--- START ---

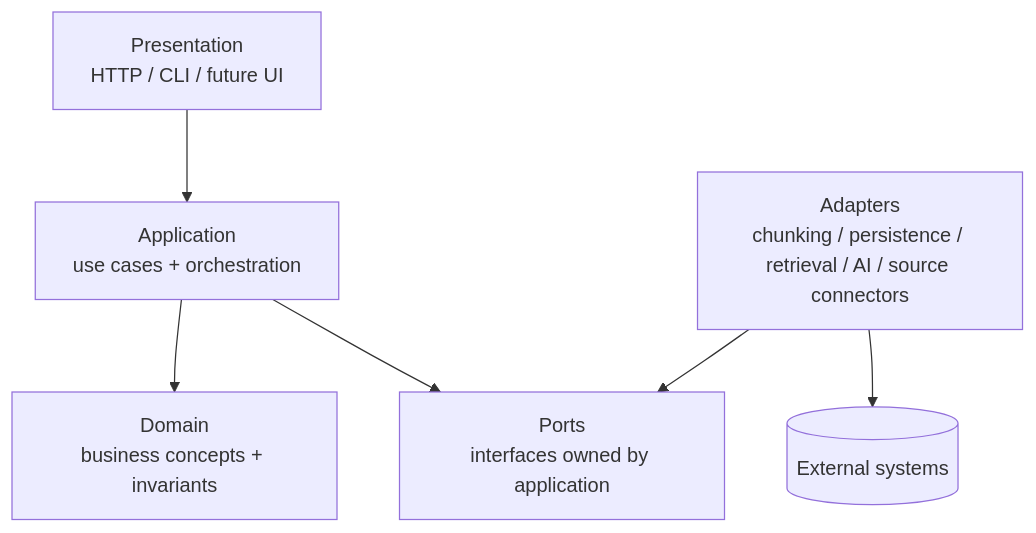
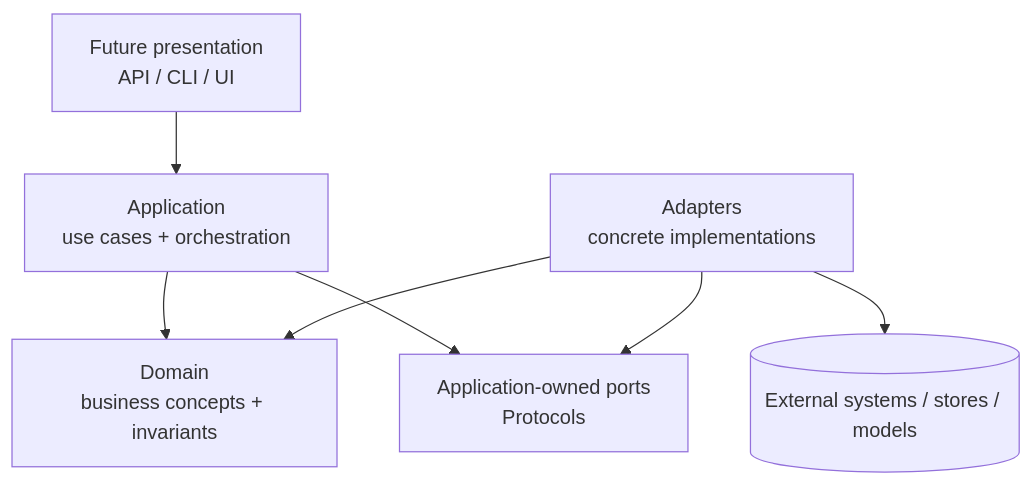
Before and after one commit to kumarchandansingh/tropos: the first of 7 diagrams in docs/architecture/ARCHITECTURE_OVERVIEW.md, drawn with Mermaid. The commit also changed other lines of this file and 13 other files, not shown here.

Commit message:
docs: rebuild Tropos living architecture

````diff
--- a/docs/architecture/ARCHITECTURE_OVERVIEW.md
+++ b/docs/architecture/ARCHITECTURE_OVERVIEW.md
@@ -15,15 +11,16 @@
 ```mermaid
 flowchart TB
-    P[Presentation<br/>HTTP / CLI / future UI]
-    A[Application<br/>use cases + orchestration]
-    D[Domain<br/>business concepts + invariants]
-    Ports[Ports<br/>interfaces owned by application]
-    Adapters[Adapters<br/>chunking / persistence / retrieval / AI / source connectors]
-    External[(External systems)]
+    Presentation[Future presentation<br/>API / CLI / UI]
+    Application[Application<br/>use cases + orchestration]
+    Domain[Domain<br/>business concepts + invariants]
+    Ports[Application-owned ports<br/>Protocols]
+    Adapters[Adapters<br/>concrete implementations]
+    External[(External systems / stores / models)]
 
-    P --> A
-    A --> D
-    A --> Ports
+    Presentation --> Application
+    Application --> Domain
+    Application --> Ports
+    Adapters --> Domain
     Adapters --> Ports
     Adapters --> External
 ```
````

--- END ---

▸ PROBLEM STATEMENT
Please repeat each line from the one with "D[Domain<br/>business concepts + invariants]" through the last line of the data above, and add nothing.

▸ RESPONSE BELOW
-    D[Domain<br/>business concepts + invariants]
-    Ports[Ports<br/>interfaces owned by application]
-    Adapters[Adapters<br/>chunking / persistence / retrieval / AI / source connectors]
-    External[(External systems)]
+    Presentation[Future presentation<br/>API / CLI / UI]
+    Application[Application<br/>use cases + orchestration]
+    Domain[Domain<br/>business concepts + invariants]
+    Ports[Application-owned ports<br/>Protocols]
+    Adapters[Adapters<br/>concrete implementations]
+    External[(External systems / stores / models)]
 
-    P --> A
-    A --> D
-    A --> Ports
+    Presentation --> Application
+    Application --> Domain
+    Application --> Ports
+    Adapters --> Domain
     Adapters --> Ports
     Adapters --> External
 ```
````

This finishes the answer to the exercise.